§ **Change detection outputs**:
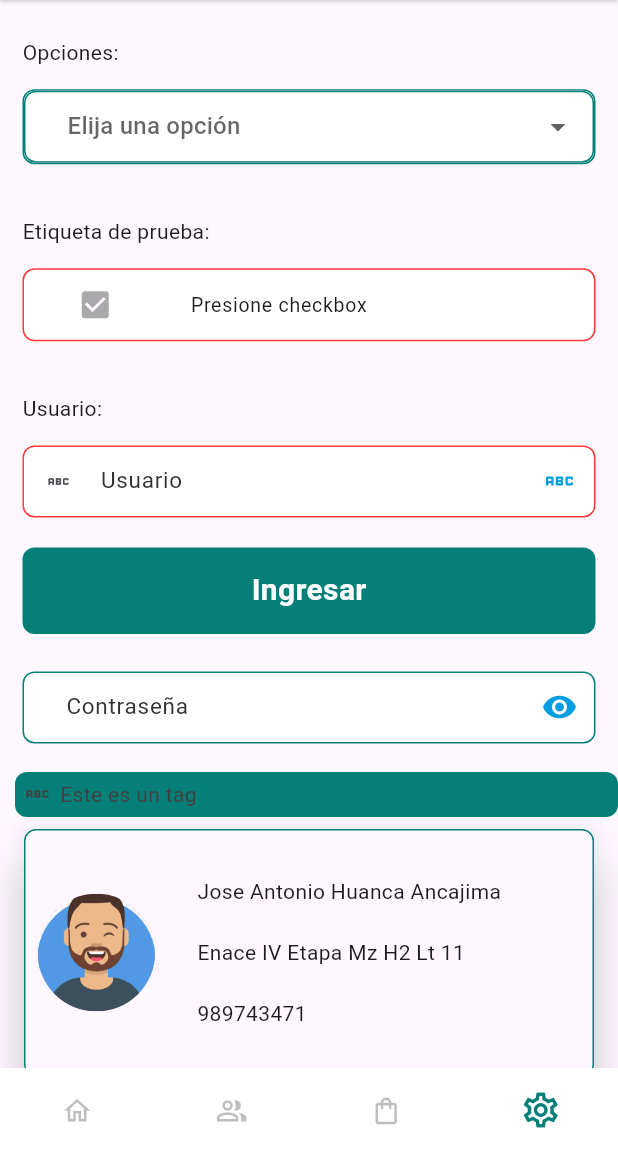
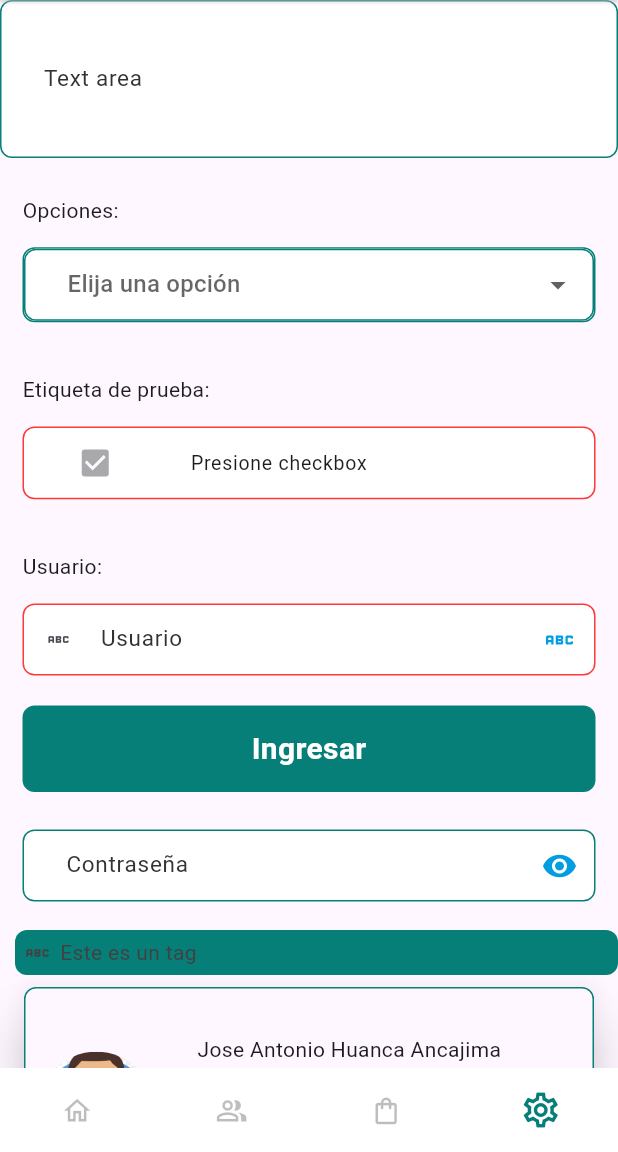
Before and after one commit to jahuanca/utilsFlutter, a Flutter app: the screen it shows after launch, on a phone screen of 412 x 824 dp, the part 84-1236 px from its top. Run offline on Flutter 3.47's test engine with Material 3 defaults, Android fonts, the phone set to English and light mode, and no system bars; our stand-ins replace shared_preferences; missing offline and left inert: global_configuration.

Commit message:
fix: fix InputWidget for textArea

```diff
--- a/example/lib/main.dart
+++ b/example/lib/main.dart
@@ -58,6 +58,13 @@ class ExamplePage extends StatelessWidget {
       body: SingleChildScrollView(
         child: Column(
           children: [
+            InputWidget(
+              maxLength: 250,
+              maxLines: 4,
+              isDense: true,
+              hintText: 'Text area',
+              isTextArea: true,
+            ),
             const DropdownWidget(
               items: [
                 '1 opcion',
--- a/lib/src/ui/utils/constants_ui.dart
+++ b/lib/src/ui/utils/constants_ui.dart
@@ -2,3 +2,4 @@ import 'package:flutter/material.dart';
 const EdgeInsets defaultPadding = EdgeInsets.all(8.0);
 const EdgeInsets noPadding = EdgeInsets.all(0);
 final Widget emptyWidget = Container();
+const maxLengthDefault = 20;
--- a/lib/src/ui/widgets/inputs/input_widget.dart
+++ b/lib/src/ui/widgets/inputs/input_widget.dart
@@ -38,7 +38,7 @@ class InputWidget extends StatelessWidget {
     this.iconOverlay,
     this.onPressedIconOverlay,
     this.enabled = true,
-    this.maxLength = 20,
+    this.maxLength = maxLengthDefault,
     this.textInputType = TextInputType.name,
     this.initialValue,
     this.textEditingController,
@@ -63,7 +63,7 @@ class InputWidget extends StatelessWidget {
 
     final Size size = MediaQuery.of(context).size;
     final double heightInput = isTextArea
-        ? size.height * dimensionInput() * 1.5
+        ? size.height * dimensionInput() * 5
         : size.height * dimensionInput();
     final double heigthPadding = heightInput * 0.1;
 
```
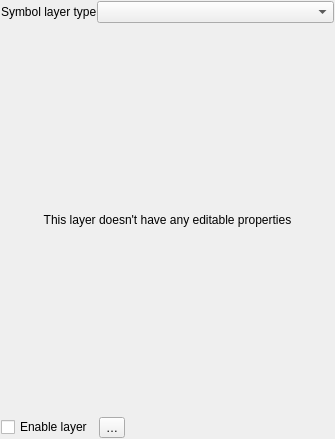
The window that src/ui/symbollayer/widget_layerproperties.ui (qgis/QGIS) describes before a commit, drawn with Qt 5.
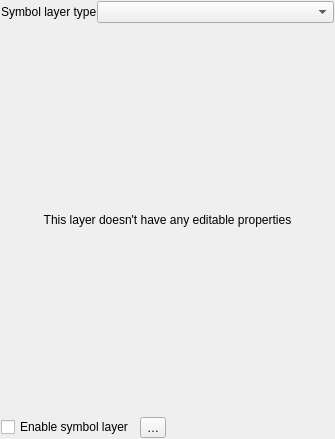
The same window after the commit. Custom widgets are drawn as their Qt base class.

Commit message:
[needs-docs] Reword the "Enable layer" button
to "Enable symbol layer" and harmonize tooltips to mention symbol layer

fixes #33860

What changed in the file:
```diff
--- a/src/ui/symbollayer/widget_layerproperties.ui
+++ b/src/ui/symbollayer/widget_layerproperties.ui
@@ -79,7 +79,7 @@
      <item>
       <widget class="QCheckBox" name="mEnabledCheckBox">
        <property name="text">
-        <string>Enable layer</string>
+        <string>Enable symbol layer</string>
        </property>
       </widget>
      </item>
```
The commit also changes 1 other file.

§ **Activity**: Above are the records; reproduce them exactly and leave out the pictures.

§ **Task answer**:
Before and after one commit to jahuanca/utilsFlutter, a Flutter app: the screen it shows after launch, on a phone screen of 412 x 824 dp, the part 84-1236 px from its top. Run offline on Flutter 3.47's test engine with Material 3 defaults, Android fonts, the phone set to English and light mode, and no system bars; our stand-ins replace shared_preferences; missing offline and left inert: global_configuration.

Commit message:
fix: fix InputWidget for textArea

```diff
--- a/example/lib/main.dart
+++ b/example/lib/main.dart
@@ -58,6 +58,13 @@ class ExamplePage extends StatelessWidget {
       body: SingleChildScrollView(
         child: Column(
           children: [
+            InputWidget(
+              maxLength: 250,
+              maxLines: 4,
+              isDense: true,
+              hintText: 'Text area',
+              isTextArea: true,
+            ),
             const DropdownWidget(
               items: [
                 '1 opcion',
--- a/lib/src/ui/utils/constants_ui.dart
+++ b/lib/src/ui/utils/constants_ui.dart
@@ -2,3 +2,4 @@ import 'package:flutter/material.dart';
 const EdgeInsets defaultPadding = EdgeInsets.all(8.0);
 const EdgeInsets noPadding = EdgeInsets.all(0);
 final Widget emptyWidget = Container();
+const maxLengthDefault = 20;
--- a/lib/src/ui/widgets/inputs/input_widget.dart
+++ b/lib/src/ui/widgets/inputs/input_widget.dart
@@ -38,7 +38,7 @@ class InputWidget extends StatelessWidget {
     this.iconOverlay,
     this.onPressedIconOverlay,
     this.enabled = true,
-    this.maxLength = 20,
+    this.maxLength = maxLengthDefault,
     this.textInputType = TextInputType.name,
     this.initialValue,
     this.textEditingController,
@@ -63,7 +63,7 @@ class InputWidget extends StatelessWidget {
 
     final Size size = MediaQuery.of(context).size;
     final double heightInput = isTextArea
-        ? size.height * dimensionInput() * 1.5
+        ? size.height * dimensionInput() * 5
         : size.height * dimensionInput();
     final double heigthPadding = heightInput * 0.1;
 
```
The window that src/ui/symbollayer/widget_layerproperties.ui (qgis/QGIS) describes before a commit, drawn with Qt 5.
The same window after the commit. Custom widgets are drawn as their Qt base class.

Commit message:
[needs-docs] Reword the "Enable layer" button
to "Enable symbol layer" and harmonize tooltips to mention symbol layer

fixes #33860

What changed in the file:
```diff
--- a/src/ui/symbollayer/widget_layerproperties.ui
+++ b/src/ui/symbollayer/widget_layerproperties.ui
@@ -79,7 +79,7 @@
      <item>
       <widget class="QCheckBox" name="mEnabledCheckBox">
        <property name="text">
-        <string>Enable layer</string>
+        <string>Enable symbol layer</string>
        </property>
       </widget>
      </item>
```
The commit also changes 1 other file.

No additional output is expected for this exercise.